These shrimp are super-easy to make—just coat them in a simple batter, cook them in a little oil and toss with a tangy sesame-orange sauce. The staff at EatingWell simply could not get enough of these delicious shrimp while we were developing this recipe. Serve with: Brown basmati rice and steamed snow peas tossed with a little toasted sesame oil.
Yield: 4 servings
Source: Eating Well Magazine – November/December 2009
3 tablespoons sesame seeds (white, black or a mix)
2 large egg whites
1/4 cup cornstarch
1/4 teaspoon salt
1/4 teaspoon freshly ground pepper
1 pound peeled and deveined raw shrimp (21-25 per pound)
2 tablespoons canola oil, divided
3/4 cup orange juice
1/4 cup dry sherry (see Note)
2 tablespoons reduced-sodium soy sauce
1 teaspoon sugar
1 scallion, thinly sliced

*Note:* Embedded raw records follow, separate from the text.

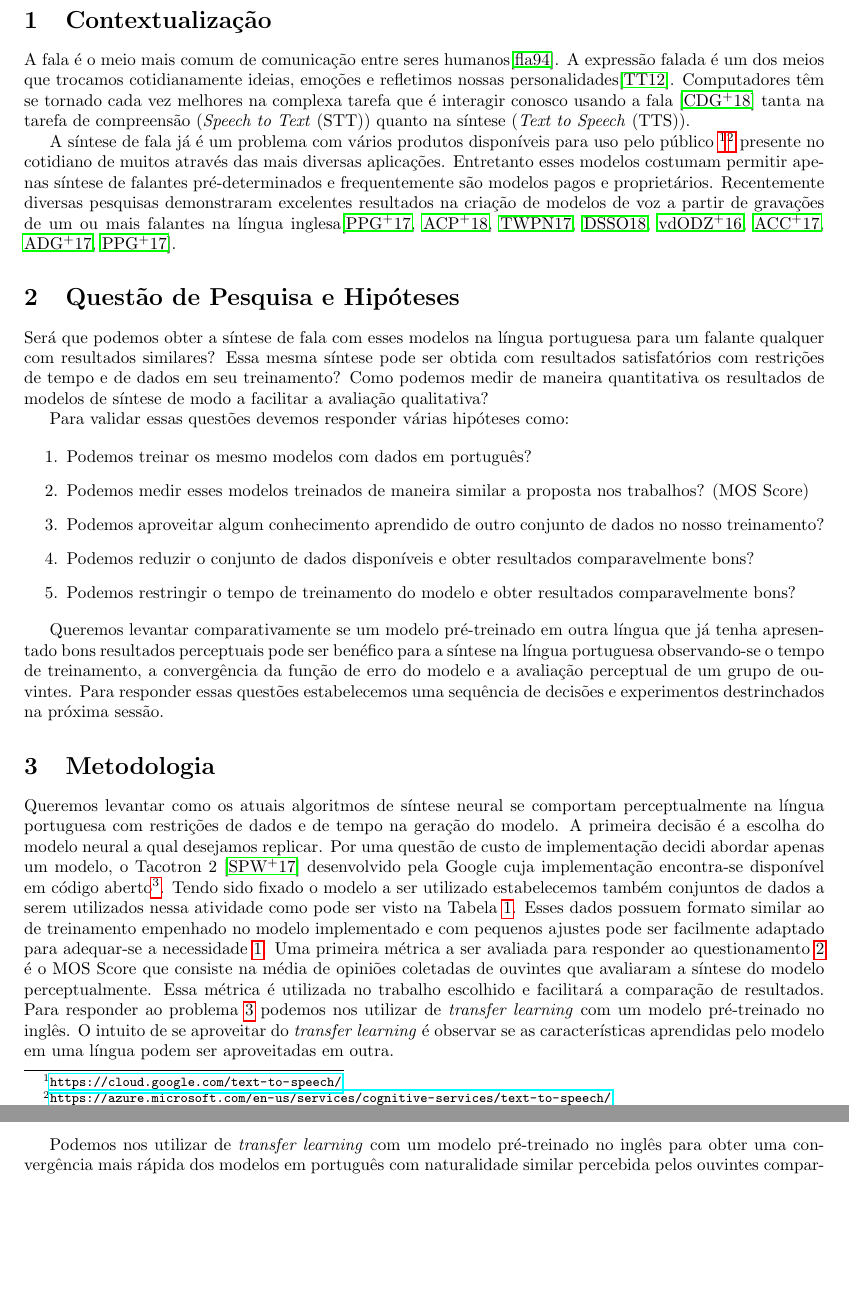
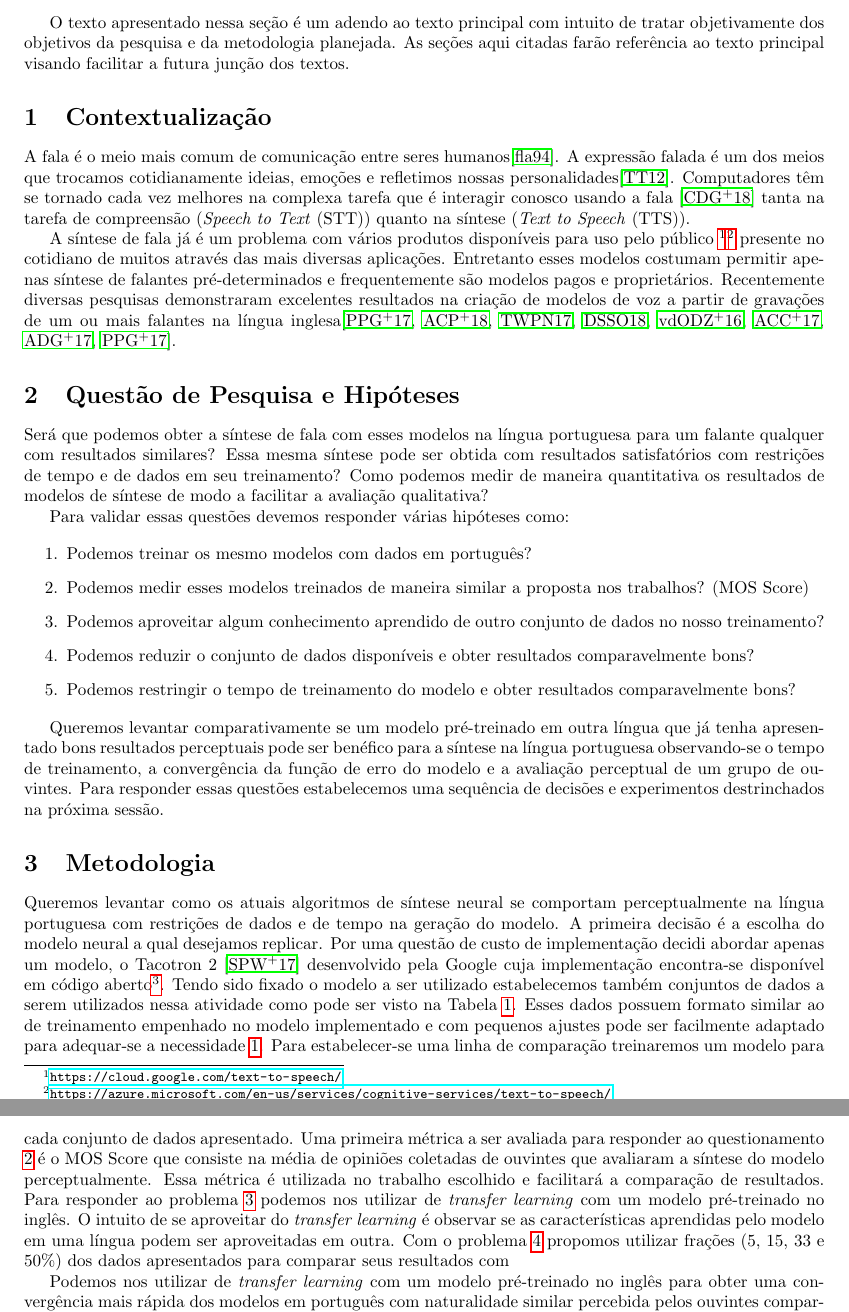
Before and after one commit to marcossilva/sintese-de-fala-dnn, a LaTeX document (xx-qualificacao.tex): two parts of pages 1 and 2 of 4 before the commit and two parts of pages 1 and 2 of 5 after it, joined at a grey line, cut at the place of the change, the shorter picture padded with empty space. Compiled offline with pdfLaTeX.

Commit message:
Added introductory text explaining it's an appendix to the main text

```diff
--- a/xx-qualificacao.tex
+++ b/xx-qualificacao.tex
@@ -6,6 +6,8 @@
 \usepackage{hyperref}
 \begin{document}
 
+
+O texto apresentado nessa seção é um adendo ao texto principal com intuito de tratar objetivamente dos objetivos da pesquisa e da metodologia planejada. As seções aqui citadas farão referência ao texto principal visando facilitar a futura junção dos textos.
 \section{Contextualização}
 %Seção onde é feita a introdução da observação feita
 A fala é o meio mais comum de comunicação entre seres humanos\cite{flanang}.
@@ -44,10 +45,12 @@ A primeira decisão é a escolha do modelo neural a qual desejamos replicar.
 Por uma questão de custo de implementação decidi abordar apenas um modelo, o Tacotron 2 \cite{tacotron2:DBLP:journals/corr/abs-1712-05884} desenvolvido pela Google cuja implementação encontra-se disponível em código aberto\footnote{https://github.com/carpedm20/multi-speaker-tacotron-tensorflow}.
 Tendo sido fixado o modelo a ser utilizado estabelecemos também conjuntos de dados a serem utilizados nessa atividade como pode ser visto na Tabela \ref{tab:datasets}.
 Esses dados possuem formato similar ao de treinamento empenhado no modelo implementado e com pequenos ajustes pode ser facilmente adaptado para adequar-se a necessidade \ref{it:h1}.
+Para estabelecer-se uma linha de comparação treinaremos um modelo para cada conjunto de dados apresentado.
 Uma primeira métrica a ser avaliada para responder ao questionamento \ref{it:h2} é o MOS Score que consiste na média de opiniões coletadas de ouvintes que avaliaram a síntese do modelo perceptualmente.
 Essa métrica é utilizada no trabalho escolhido e facilitará a comparação de resultados.
 Para responder ao problema \ref{it:h3} podemos nos utilizar de \textit{transfer learning} com um modelo pré-treinado no inglês.
 O intuito de se aproveitar do \textit{transfer learning} é observar se as características aprendidas pelo modelo em uma língua podem ser aproveitadas em outra.
+Com o problema \ref{it:h4} propomos utilizar frações (5, 15, 33 e 50\%) dos dados apresentados para comparar seus resultados com
 
 
 
```
Also changed, not shown: xx-qualificacao.tex (1 more changed lines).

1. Whisk sesame seeds, egg whites, cornstarch, salt and pepper in a large bowl. Add shrimp and toss to coat.
2. Heat 1 tablespoon oil in a large nonstick skillet over medium heat. Add half the shrimp and cook until golden, 1 to 2 minutes per side. Transfer to a paper towel-lined plate to drain. Repeat with the remaining 1 tablespoon oil and the rest of the shrimp.
3. Add orange juice, sherry, soy sauce and sugar to the pan. Bring to a boil and cook, stirring occasionally, until slightly thickened and reduced by half, 4 to 6 minutes. Return the shrimp to the pan and stir to coat with the sauce. Serve immediately, with scallion sprinkled on top.
232 Calories; 10 g Fat; 1 g Sat; 5 g Mono; 168 mg Cholesterol; 12 g Carbohydrates; 21 g Protein; 1 g Fiber; 488 mg Sodium; 327 mg Potassium
1 Carbohydrate Serving
Exchanges: 1 starch, 2 1/2 lean meat
Nutrition Note: Vitamin C (43% daily value), Iron (20% dv).
Tips & Notes
* Note: Sherry is a type of fortified wine originally from southern Spain. Don’t use the “cooking sherry” sold in many supermarkets—it can be surprisingly high in sodium. Instead, get dry sherry that’s sold with other fortified wines at your wine or liquor store.